§ **Task details**
Which of the lines below hold the word "Dezembro"? Pull each of them out.
::::::::::
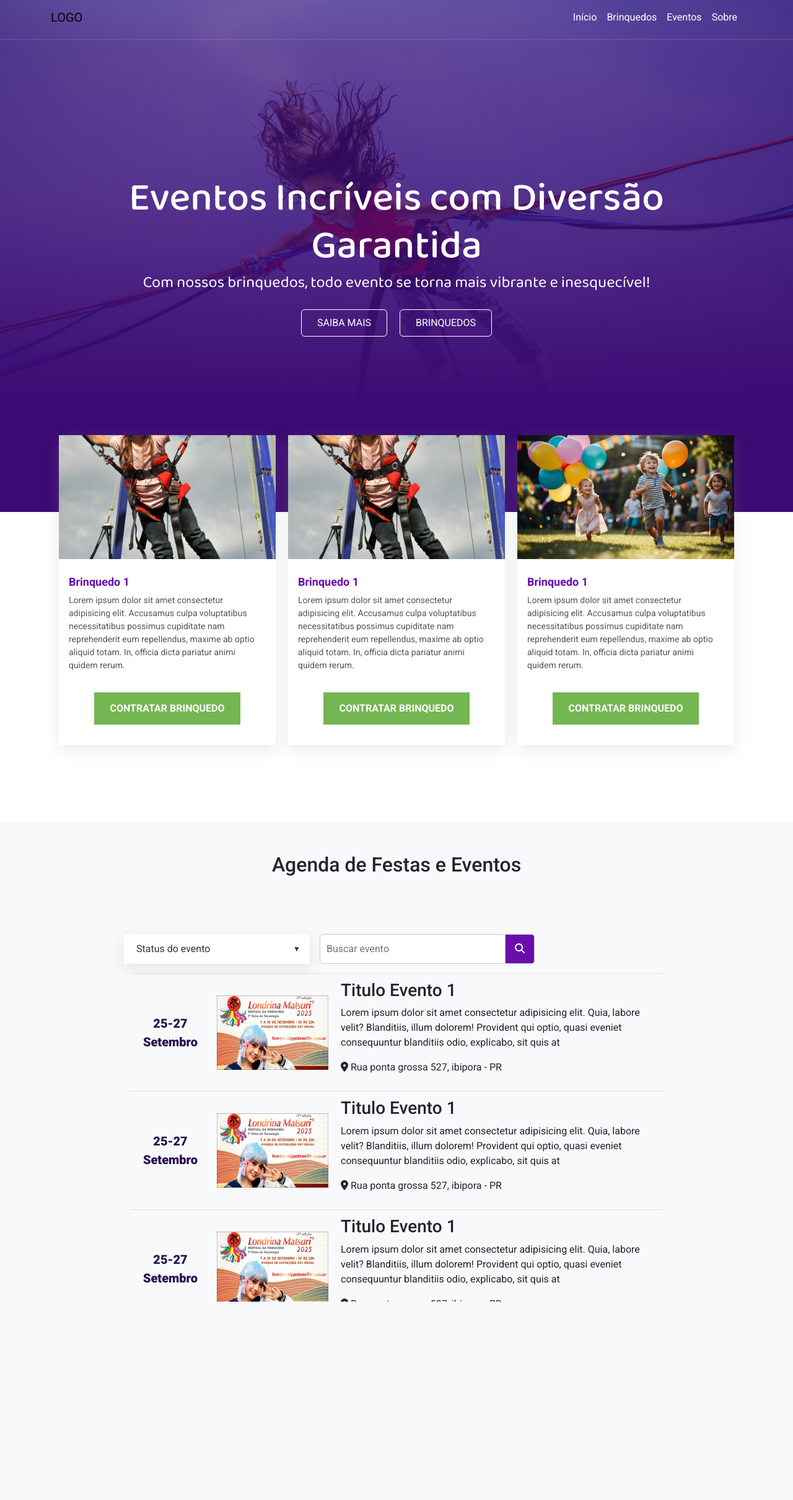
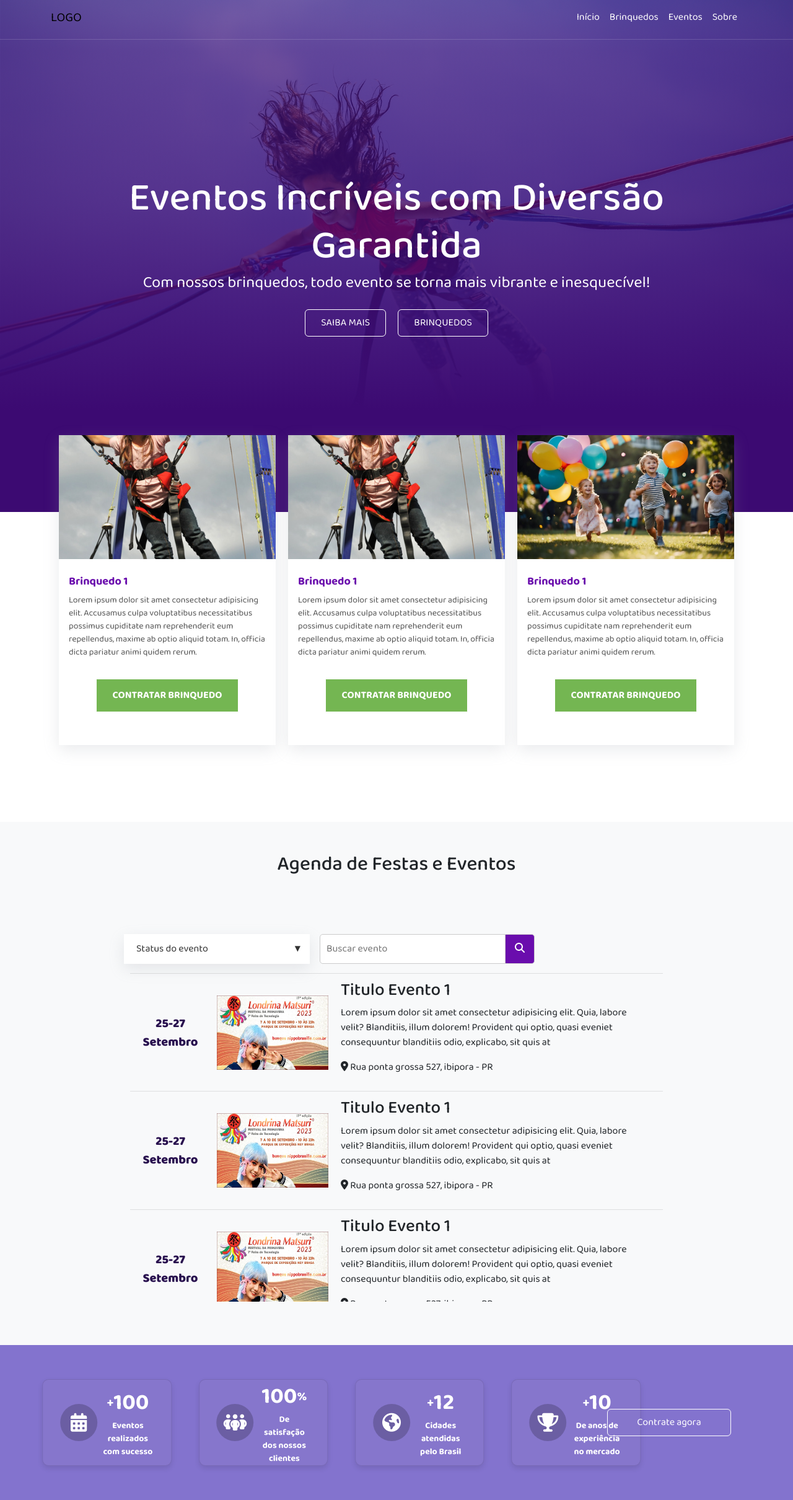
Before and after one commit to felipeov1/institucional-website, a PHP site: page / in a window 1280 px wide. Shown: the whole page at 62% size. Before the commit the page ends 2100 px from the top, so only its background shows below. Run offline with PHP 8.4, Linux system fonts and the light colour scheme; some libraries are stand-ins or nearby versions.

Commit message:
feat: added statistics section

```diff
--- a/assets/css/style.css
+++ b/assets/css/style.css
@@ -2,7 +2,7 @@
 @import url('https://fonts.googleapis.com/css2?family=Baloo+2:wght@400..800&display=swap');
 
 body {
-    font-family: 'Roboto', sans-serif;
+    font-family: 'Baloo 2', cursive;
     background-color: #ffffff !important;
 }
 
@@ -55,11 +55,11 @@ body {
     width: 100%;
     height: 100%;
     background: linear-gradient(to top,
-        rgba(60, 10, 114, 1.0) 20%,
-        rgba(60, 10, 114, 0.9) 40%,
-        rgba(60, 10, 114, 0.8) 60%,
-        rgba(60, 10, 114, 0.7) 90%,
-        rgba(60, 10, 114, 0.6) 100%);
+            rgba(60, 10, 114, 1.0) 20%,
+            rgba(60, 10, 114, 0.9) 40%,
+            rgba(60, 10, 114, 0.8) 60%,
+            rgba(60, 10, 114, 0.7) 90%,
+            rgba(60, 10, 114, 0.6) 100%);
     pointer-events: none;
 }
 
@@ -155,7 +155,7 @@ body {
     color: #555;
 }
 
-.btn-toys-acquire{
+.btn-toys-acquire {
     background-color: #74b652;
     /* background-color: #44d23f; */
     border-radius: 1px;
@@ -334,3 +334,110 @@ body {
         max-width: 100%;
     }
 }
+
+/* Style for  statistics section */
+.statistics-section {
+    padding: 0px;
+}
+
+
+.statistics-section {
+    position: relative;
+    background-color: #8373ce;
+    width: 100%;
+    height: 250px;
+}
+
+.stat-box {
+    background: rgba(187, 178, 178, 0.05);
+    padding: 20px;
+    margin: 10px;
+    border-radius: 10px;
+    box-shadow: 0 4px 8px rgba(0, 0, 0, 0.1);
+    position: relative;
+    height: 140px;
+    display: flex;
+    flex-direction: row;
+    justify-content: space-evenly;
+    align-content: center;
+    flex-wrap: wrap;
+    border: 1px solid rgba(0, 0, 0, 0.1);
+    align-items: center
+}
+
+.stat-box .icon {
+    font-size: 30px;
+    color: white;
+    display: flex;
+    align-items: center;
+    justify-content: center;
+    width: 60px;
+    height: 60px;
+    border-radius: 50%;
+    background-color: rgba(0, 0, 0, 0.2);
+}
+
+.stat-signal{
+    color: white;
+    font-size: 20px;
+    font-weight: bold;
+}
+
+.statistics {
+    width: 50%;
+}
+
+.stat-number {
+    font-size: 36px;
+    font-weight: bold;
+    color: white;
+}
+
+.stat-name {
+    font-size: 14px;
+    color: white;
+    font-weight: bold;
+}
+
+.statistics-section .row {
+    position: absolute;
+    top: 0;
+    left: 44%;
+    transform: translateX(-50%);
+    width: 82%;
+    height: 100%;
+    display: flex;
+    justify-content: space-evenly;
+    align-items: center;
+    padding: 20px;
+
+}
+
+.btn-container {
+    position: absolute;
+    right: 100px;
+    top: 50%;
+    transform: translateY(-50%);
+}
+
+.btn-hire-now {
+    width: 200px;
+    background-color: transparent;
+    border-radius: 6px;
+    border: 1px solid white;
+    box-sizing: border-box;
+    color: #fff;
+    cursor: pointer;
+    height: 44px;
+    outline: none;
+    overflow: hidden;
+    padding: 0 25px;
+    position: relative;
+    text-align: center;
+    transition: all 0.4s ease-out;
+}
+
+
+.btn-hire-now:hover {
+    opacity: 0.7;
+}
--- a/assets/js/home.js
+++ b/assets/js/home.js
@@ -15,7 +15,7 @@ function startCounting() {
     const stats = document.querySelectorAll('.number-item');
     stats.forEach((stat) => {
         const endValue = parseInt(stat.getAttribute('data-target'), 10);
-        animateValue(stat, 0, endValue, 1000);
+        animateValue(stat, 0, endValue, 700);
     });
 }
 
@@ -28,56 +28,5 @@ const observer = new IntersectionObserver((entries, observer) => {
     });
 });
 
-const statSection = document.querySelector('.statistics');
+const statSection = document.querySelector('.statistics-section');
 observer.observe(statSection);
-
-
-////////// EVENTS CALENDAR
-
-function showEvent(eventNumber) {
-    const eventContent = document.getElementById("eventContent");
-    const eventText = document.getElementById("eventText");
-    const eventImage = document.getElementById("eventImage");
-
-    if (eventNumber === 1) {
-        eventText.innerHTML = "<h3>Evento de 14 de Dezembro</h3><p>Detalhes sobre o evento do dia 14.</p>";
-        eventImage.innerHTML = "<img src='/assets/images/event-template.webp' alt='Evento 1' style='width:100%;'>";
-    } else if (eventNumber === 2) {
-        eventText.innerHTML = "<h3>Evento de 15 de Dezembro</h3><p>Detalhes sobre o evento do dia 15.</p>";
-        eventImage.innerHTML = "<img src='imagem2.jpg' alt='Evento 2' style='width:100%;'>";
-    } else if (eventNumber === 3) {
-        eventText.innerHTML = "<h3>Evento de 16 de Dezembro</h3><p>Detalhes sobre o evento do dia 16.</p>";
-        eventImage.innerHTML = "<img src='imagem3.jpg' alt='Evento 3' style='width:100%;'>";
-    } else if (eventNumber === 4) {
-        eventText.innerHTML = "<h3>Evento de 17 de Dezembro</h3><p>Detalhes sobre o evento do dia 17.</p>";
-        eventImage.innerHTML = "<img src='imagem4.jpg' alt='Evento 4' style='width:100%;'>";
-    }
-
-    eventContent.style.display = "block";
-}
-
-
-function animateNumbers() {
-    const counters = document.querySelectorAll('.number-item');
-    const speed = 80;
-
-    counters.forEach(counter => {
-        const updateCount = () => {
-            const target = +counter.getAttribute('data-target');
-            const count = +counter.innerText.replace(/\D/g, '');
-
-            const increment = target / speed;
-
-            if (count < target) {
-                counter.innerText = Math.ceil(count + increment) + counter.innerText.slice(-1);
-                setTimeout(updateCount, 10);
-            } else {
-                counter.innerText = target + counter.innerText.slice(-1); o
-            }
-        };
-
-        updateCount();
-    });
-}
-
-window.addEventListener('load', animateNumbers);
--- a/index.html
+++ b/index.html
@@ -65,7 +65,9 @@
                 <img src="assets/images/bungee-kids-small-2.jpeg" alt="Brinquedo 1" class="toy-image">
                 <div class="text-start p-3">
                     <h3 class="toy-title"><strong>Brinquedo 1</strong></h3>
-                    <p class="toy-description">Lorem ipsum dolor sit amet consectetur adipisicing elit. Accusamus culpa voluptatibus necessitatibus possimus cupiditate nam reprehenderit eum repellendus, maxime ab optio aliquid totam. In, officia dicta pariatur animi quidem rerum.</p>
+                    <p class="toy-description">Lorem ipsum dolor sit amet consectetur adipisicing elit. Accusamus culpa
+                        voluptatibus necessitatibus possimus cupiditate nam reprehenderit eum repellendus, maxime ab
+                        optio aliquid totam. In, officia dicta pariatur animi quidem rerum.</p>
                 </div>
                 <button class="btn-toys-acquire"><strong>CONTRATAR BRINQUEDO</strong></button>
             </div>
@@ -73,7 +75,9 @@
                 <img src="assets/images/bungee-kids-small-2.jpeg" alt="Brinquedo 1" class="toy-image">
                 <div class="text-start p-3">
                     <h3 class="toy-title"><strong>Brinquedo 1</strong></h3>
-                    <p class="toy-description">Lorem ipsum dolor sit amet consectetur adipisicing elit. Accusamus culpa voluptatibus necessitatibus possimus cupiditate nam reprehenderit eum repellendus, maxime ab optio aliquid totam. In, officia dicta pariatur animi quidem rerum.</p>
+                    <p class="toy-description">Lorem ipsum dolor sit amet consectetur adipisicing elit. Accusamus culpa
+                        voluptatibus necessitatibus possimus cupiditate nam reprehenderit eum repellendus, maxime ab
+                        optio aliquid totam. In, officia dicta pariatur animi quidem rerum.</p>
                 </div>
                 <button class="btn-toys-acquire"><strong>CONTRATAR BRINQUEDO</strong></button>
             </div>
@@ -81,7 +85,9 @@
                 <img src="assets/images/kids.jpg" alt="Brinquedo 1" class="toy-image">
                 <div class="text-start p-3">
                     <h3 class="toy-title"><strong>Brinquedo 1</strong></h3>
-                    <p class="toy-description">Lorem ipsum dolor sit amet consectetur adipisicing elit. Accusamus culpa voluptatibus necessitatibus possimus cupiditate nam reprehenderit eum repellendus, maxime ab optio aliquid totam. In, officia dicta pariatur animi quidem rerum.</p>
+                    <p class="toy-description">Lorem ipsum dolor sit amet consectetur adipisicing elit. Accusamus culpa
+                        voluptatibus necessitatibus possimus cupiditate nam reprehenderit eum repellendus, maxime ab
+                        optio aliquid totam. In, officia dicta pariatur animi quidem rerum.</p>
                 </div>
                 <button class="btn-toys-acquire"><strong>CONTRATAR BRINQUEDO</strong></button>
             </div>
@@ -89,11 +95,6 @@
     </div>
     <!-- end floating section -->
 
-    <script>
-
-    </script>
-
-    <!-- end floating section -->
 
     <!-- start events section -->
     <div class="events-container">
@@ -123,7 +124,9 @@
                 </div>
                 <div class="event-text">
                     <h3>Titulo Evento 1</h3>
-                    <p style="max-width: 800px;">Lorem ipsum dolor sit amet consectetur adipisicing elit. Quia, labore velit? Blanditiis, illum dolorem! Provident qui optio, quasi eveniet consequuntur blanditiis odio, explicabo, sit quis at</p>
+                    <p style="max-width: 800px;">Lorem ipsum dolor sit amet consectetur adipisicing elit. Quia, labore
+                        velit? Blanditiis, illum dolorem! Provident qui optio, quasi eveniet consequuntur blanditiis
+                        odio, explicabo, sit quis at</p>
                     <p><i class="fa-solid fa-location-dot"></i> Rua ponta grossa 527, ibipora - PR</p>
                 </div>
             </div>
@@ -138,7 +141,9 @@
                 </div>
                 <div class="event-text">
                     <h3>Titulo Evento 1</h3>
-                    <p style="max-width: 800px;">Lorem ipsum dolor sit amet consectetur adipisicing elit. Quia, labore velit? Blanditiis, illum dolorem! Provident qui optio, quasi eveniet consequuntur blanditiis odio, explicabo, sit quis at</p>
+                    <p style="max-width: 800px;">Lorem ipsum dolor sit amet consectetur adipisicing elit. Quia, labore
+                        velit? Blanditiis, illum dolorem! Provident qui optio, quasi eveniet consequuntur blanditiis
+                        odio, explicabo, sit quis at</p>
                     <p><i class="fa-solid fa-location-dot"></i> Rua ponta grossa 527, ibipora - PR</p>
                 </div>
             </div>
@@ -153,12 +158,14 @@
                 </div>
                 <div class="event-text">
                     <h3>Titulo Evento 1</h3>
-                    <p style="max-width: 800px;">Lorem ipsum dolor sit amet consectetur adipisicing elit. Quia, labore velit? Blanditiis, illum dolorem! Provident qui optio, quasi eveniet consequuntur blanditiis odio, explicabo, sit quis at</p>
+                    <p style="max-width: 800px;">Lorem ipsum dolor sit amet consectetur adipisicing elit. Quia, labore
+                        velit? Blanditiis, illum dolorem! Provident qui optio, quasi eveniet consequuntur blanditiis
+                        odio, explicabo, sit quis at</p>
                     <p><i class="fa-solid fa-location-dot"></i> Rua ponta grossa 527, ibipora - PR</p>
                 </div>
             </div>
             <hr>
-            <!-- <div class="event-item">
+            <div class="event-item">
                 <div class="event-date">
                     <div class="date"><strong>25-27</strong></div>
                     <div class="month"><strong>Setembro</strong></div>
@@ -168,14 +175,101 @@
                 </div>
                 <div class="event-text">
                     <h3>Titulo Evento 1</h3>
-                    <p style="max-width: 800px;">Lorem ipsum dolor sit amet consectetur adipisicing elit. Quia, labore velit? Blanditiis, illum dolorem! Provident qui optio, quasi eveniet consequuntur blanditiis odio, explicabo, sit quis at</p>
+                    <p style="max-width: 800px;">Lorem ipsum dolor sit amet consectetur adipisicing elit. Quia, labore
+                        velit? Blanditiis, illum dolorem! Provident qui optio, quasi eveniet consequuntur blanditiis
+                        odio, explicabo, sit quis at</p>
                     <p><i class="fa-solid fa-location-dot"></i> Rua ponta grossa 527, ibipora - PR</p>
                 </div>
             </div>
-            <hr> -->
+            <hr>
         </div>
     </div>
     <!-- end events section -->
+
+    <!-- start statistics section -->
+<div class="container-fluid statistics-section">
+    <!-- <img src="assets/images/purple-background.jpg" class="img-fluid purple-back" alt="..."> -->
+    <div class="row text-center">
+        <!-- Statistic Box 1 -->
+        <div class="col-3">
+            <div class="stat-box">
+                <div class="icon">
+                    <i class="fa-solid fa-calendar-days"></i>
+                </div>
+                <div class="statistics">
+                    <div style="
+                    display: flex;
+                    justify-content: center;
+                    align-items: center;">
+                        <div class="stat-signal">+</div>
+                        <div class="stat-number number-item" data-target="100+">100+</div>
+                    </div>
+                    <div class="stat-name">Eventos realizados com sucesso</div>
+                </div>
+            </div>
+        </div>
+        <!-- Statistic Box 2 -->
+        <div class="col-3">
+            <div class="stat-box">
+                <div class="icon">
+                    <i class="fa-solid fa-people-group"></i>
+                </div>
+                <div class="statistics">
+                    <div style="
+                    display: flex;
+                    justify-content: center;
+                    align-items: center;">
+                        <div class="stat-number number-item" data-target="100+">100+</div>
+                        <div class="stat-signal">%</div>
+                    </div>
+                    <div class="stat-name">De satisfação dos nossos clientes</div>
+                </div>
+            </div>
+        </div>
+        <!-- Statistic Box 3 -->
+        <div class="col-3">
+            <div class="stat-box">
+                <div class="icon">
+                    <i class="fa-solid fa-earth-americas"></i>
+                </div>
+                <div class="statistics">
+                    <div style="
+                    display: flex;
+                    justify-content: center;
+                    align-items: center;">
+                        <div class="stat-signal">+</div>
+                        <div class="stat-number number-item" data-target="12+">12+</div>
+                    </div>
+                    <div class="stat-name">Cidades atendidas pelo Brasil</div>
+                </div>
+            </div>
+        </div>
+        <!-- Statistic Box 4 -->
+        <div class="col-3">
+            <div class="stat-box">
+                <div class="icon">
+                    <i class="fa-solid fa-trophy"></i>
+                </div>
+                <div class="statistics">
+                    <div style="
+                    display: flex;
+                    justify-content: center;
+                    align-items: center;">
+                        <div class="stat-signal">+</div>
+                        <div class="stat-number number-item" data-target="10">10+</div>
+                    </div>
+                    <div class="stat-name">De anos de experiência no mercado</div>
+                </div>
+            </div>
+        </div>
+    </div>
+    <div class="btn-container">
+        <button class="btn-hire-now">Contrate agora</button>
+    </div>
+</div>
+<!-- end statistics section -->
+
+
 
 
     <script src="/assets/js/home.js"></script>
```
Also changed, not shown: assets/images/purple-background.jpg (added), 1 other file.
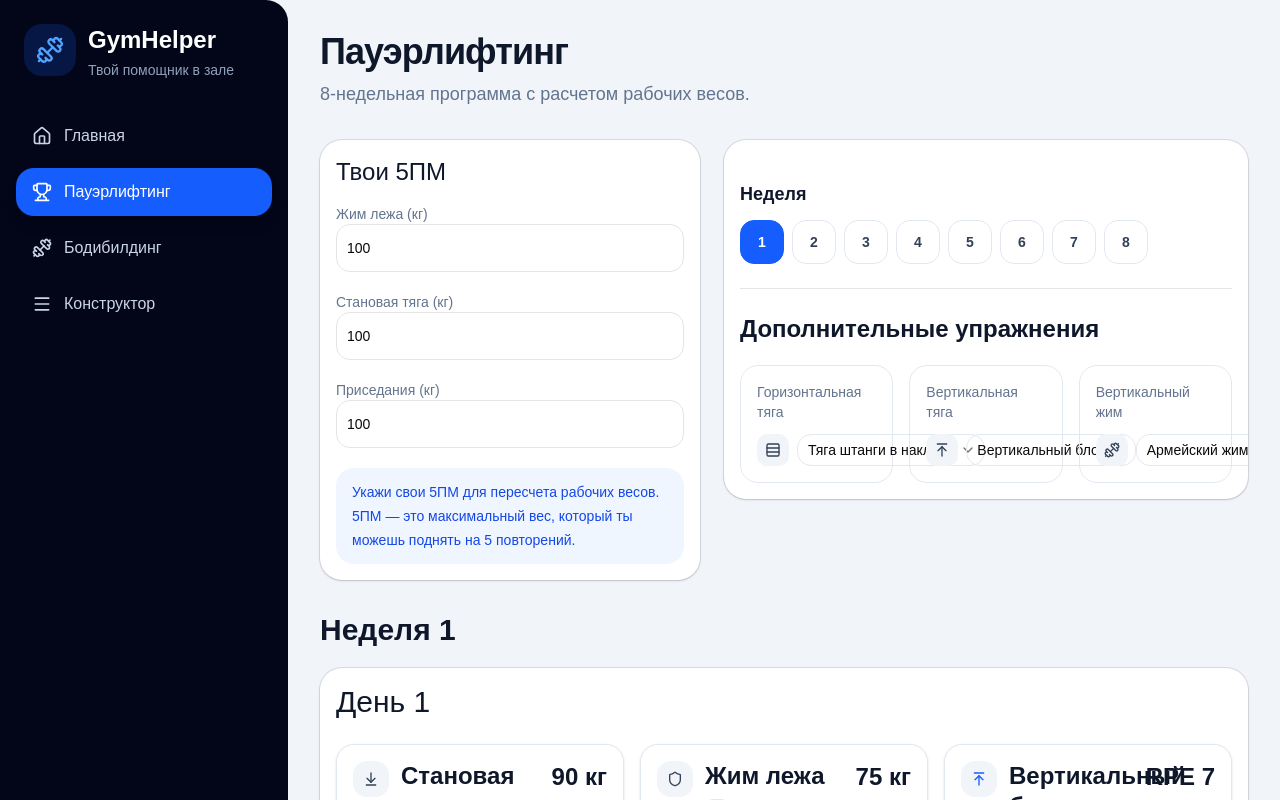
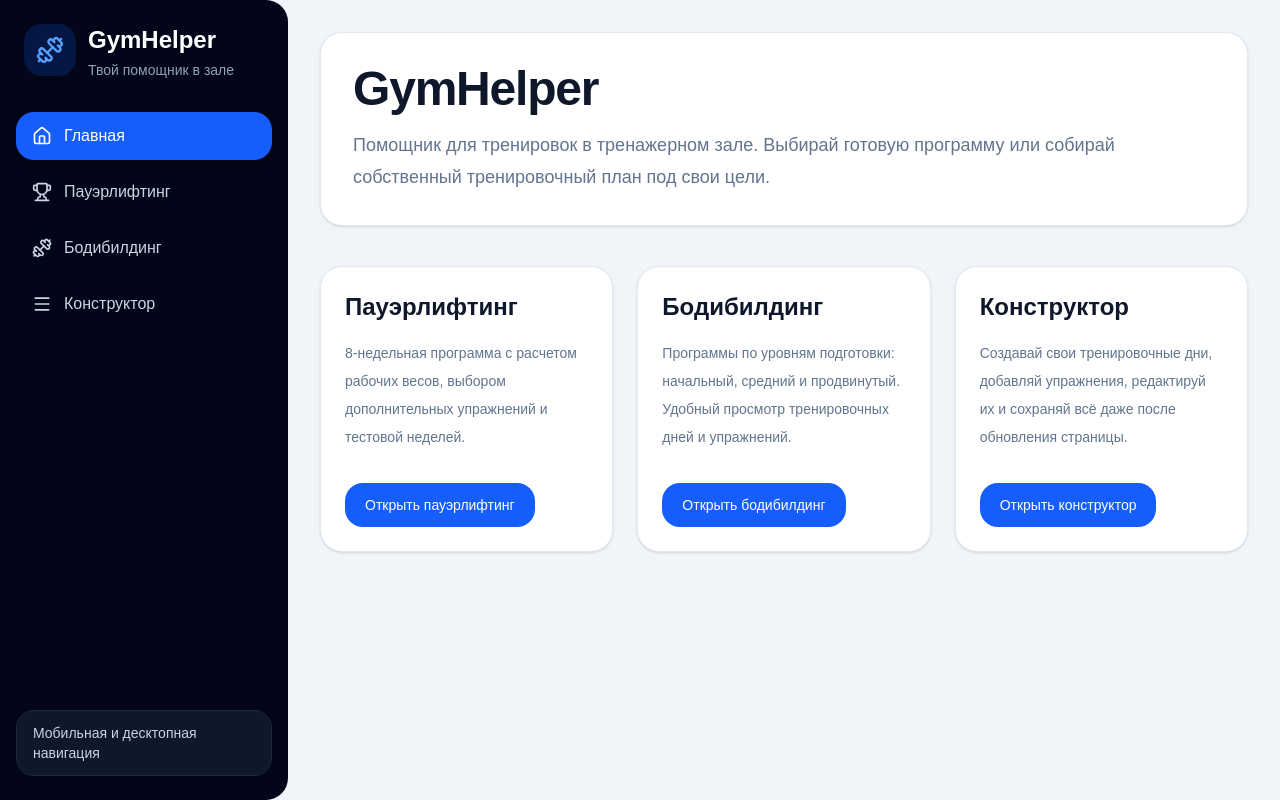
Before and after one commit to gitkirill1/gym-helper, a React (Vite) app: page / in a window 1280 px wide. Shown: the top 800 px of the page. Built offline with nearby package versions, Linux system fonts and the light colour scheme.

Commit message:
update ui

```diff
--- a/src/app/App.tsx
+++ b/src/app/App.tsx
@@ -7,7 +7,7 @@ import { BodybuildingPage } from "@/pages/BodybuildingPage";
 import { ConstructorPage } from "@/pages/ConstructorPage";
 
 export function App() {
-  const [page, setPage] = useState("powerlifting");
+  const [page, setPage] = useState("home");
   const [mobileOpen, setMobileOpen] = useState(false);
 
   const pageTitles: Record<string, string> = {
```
::::::::::
§ **Reply to the exercise**
-        eventText.innerHTML = "<h3>Evento de 14 de Dezembro</h3><p>Detalhes sobre o evento do dia 14.</p>";
-        eventText.innerHTML = "<h3>Evento de 15 de Dezembro</h3><p>Detalhes sobre o evento do dia 15.</p>";
-        eventText.innerHTML = "<h3>Evento de 16 de Dezembro</h3><p>Detalhes sobre o evento do dia 16.</p>";
-        eventText.innerHTML = "<h3>Evento de 17 de Dezembro</h3><p>Detalhes sobre o evento do dia 17.</p>";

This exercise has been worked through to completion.